Before He ascended into heaven, Jesus left us with His glorious presence in the Eucharist
By Bob Hunt
The Advent and Christmas seasons are a good time to reflect on the presence of God in our Church and in our lives. God made His presence known in glory to Moses on Mount Sinai in an overshadowing cloud and a consuming fire (Exodus 24:16-17). This sense of the Lord’s glorious presence is called the shekhinah by Jews, from the Hebrew verb shachan, which means “to dwell or abide.” God told Moses while on the mountain, “And let them make me a sanctuary, that I may dwell in their midst” (Exodus 25:8). The shekhinah then filled the Tent of Meeting that served as God’s dwelling place while the Jews traversed the desert on their way to the Promised Land and filled the Holy of Holies when the Temple was built in Jerusalem. 1 Kings 8:11b-12 reads, “For the glory of the Lord filled the house of the Lord. Then Solomon said, ‘The Lord has set the sun in the heavens, but has said that he would dwell in thick darkness. I have built thee an exalted house, a place for thee to dwell in forever.’”
The Ark of the Covenant, which held the stone tablets of the Ten Commandments as well an urn of manna and the rod of Aaron, was housed in the Tent of Meeting and then in the Holy of Holies in the Temple. It was from the mercy seat that covered the Ark of the Covenant that God spoke to Israel through Moses: “And you shall put the mercy seat on the top of the ark; and in the ark you shall put the testimony that I shall give you. There I will meet with you, and from above the mercy seat, from between the two cherubim that are upon the ark of the testimony, I will speak with you of all that I will give you in commandment for the people of Israel (Exodus 25:21-22).
In the Book of Sirach, Wisdom is portrayed as seeking a place to dwell among the nations, until God commands her to dwell with Israel: “Then the Creator of all things gave me a commandment, and the one who created me assigned a place for my tent. And he said, ‘Make your dwelling in Jacob, and in Israel receive your inheritance’” (Sirach 24:8).
Now, consider the words of the preface to the Gospel According to John: “And the Word was made flesh and dwelt among us, full of grace and truth; we have beheld his glory, glory as of the only Son from the Father” (John 1:14). Biblical commentaries tell us that the literal meaning of “dwelt among us” in this verse is “pitched his tent or tabernacle.” Jesus in the flesh is God dwelling among us. He is the shekhinah of God, the glory of God in our midst. Joseph Ratzinger, in Jesus of Nazareth: The Infancy Narrative, wrote, “The man Jesus is the dwelling-place of the Word, the eternal divine Word, in this world. Jesus’ ‘flesh,’ his human existence, is the ‘dwelling’ or ‘tent’ of the Word: the reference to the sacred tent of Israel in the wilderness is unmistakable. Jesus is, so to speak, the tent of meeting—he is the reality for which the tent and the later Temple could only serve as signs.”

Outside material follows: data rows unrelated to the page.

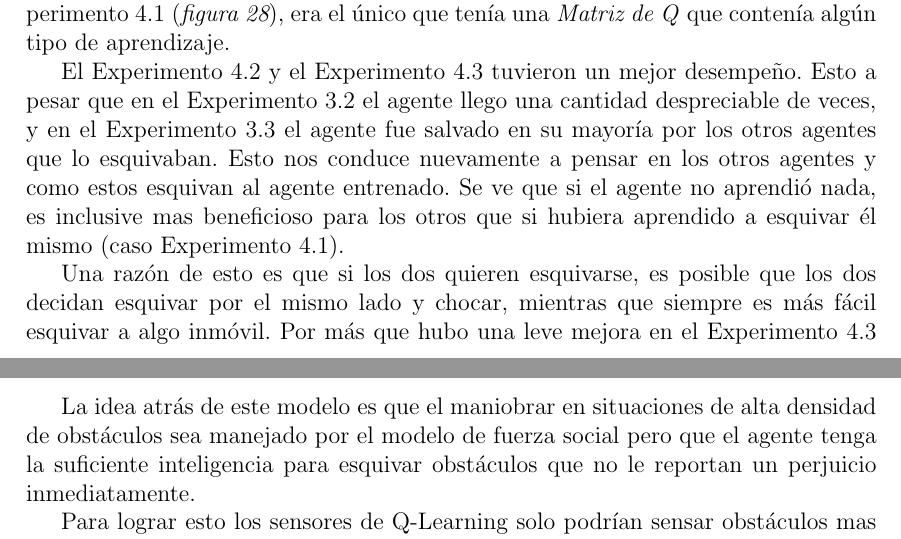
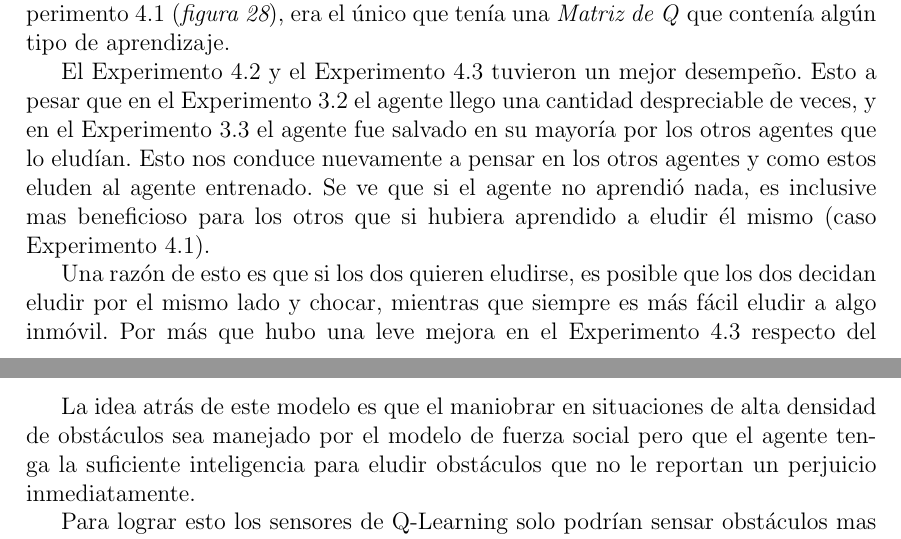
Before and after one commit to dgrandes/sim2d, a LaTeX document (Informe/latex/informe/informe.tex): two parts of pages 29 and 32 of 36, joined at a grey line, cut so that both start at the same text. Compiled offline with pdfLaTeX; the source files are stored in an older character set and shown here as Unicode.

Commit message:
Cambio de esquivar por eludir

```diff
--- a/Informe/latex/informe/informe.tex
+++ b/Informe/latex/informe/informe.tex
@@ -717,9 +717,9 @@ El Experimento 4 se propone evaluar una política de navegación previamente obt
 
 Los resultados de este experimento están decididamente relacionados con los anteriores y otra vez sorprenden. El experimento que peor desempeño tuvo, el Experimento 4.1 (\textit{figura \ref{figExpRes41}}), era el único que tenía una \textit{Matriz de Q} que contenía algún tipo de aprendizaje.
 
- El Experimento 4.2 y el Experimento 4.3 tuvieron un mejor desempeño. Esto a pesar que en el Experimento 3.2 el agente llego una cantidad despreciable de veces, y en el Experimento 3.3 el agente fue salvado en su mayoría por los otros agentes que lo esquivaban. Esto nos conduce nuevamente a pensar en los otros agentes y como estos esquivan al agente entrenado. Se ve que si el agente no aprendió nada, es inclusive mas beneficioso para los otros que si hubiera aprendido a esquivar él mismo (caso Experimento 4.1).
+ El Experimento 4.2 y el Experimento 4.3 tuvieron un mejor desempeño. Esto a pesar que en el Experimento 3.2 el agente llego una cantidad despreciable de veces, y en el Experimento 3.3 el agente fue salvado en su mayoría por los otros agentes que lo eludían. Esto nos conduce nuevamente a pensar en los otros agentes y como estos eluden al agente entrenado. Se ve que si el agente no aprendió nada, es inclusive mas beneficioso para los otros que si hubiera aprendido a eludir él mismo (caso Experimento 4.1).
 
- Una razón de esto es que si los dos quieren esquivarse, es posible que los dos decidan esquivar por el mismo lado y chocar, mientras que siempre es más fácil esquivar a algo inmóvil. Por más que hubo una leve mejora en el Experimento 4.3 respecto del Experimento 4.2, es importante recalcar que la diferencia es mínima en cantidad de llegadas exitosas.
+ Una razón de esto es que si los dos quieren eludirse, es posible que los dos decidan eludir por el mismo lado y chocar, mientras que siempre es más fácil eludir a algo inmóvil. Por más que hubo una leve mejora en el Experimento 4.3 respecto del Experimento 4.2, es importante recalcar que la diferencia es mínima en cantidad de llegadas exitosas.
 
 
 \begin{figure}
@@ -764,7 +764,7 @@ Otros posibles enfoques para intentar mejorar esta limitación sería:
 
 \subsection{Modelo Propuesto}
 
-La idea atrás de este modelo es que el maniobrar en situaciones de alta densidad de obstáculos sea manejado por el modelo de fuerza social pero que el agente tenga la suficiente inteligencia para esquivar obstáculos que no le reportan un perjuicio inmediatamente.
+La idea atrás de este modelo es que el maniobrar en situaciones de alta densidad de obstáculos sea manejado por el modelo de fuerza social pero que el agente tenga la suficiente inteligencia para eludir obstáculos que no le reportan un perjuicio inmediatamente.
 
 Para lograr esto los sensores de Q-Learning solo podrían sensar obstáculos mas allá del rango inmediato del agente, es decir a partir de los 2 o 3 metros.
 El esquema de refuerzo no contemplaría refuerzos negativos sino que recompensaría al agente cuando sus sensores detecten menos obstáculos que en una iteración anterior. Se debería dar mayor importancia al modelo de fuerza social cuando hay obstáculos cerca ya que siempre será más importante la resolución inmediata de conflictos.
```
Also changed, not shown: Informe/latex/informe/informe.tex (10 more changed lines).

We are tempted to think of Christmas as a fantastical holiday for children or, in secular terms, a time for peace and harmony among people. The Scriptures tell us that it is so much more than that. Advent is when we prepare for and Christmas is when we celebrate God’s shekhinah, His coming to dwell among us as one of us. The Gospel According to Matthew announces that the prophecy of Isaiah has been fulfilled, that “‘the virgin shall conceive and bear a son, and his name shall be called Emmanuel’ (which means, God with us)” (Matthew 1:23).
God with us! No longer only a transcendent Being, the God of the philosophers, who made and sustains us. No longer only the One who guided us through history, out of human bondage and into an earthly kingdom. Now He is God with us, one of us, having made His dwelling among us and been born among us.
Before He ascended into heaven after the Resurrection, Jesus left us with His shekhinah, his glorious presence among us in the Real Presence of the Eucharist. In each tabernacle in every parish there is reserved the glory of Jesus’ presence. This Advent and Christmas, make a point of celebrating and basking in the glory of His Real Presence among us in daily Mass or visits to the Blessed Sacrament. What a privilege and grace to sit and rejoice in the presence of the Lord who dwells among us!
Be Christ for all. Bring Christ to all. See Christ in all.
Bob Hunt is a husband, father, and parishioner at All Saints Church in Knoxville and is a candidate for the permanent diaconate.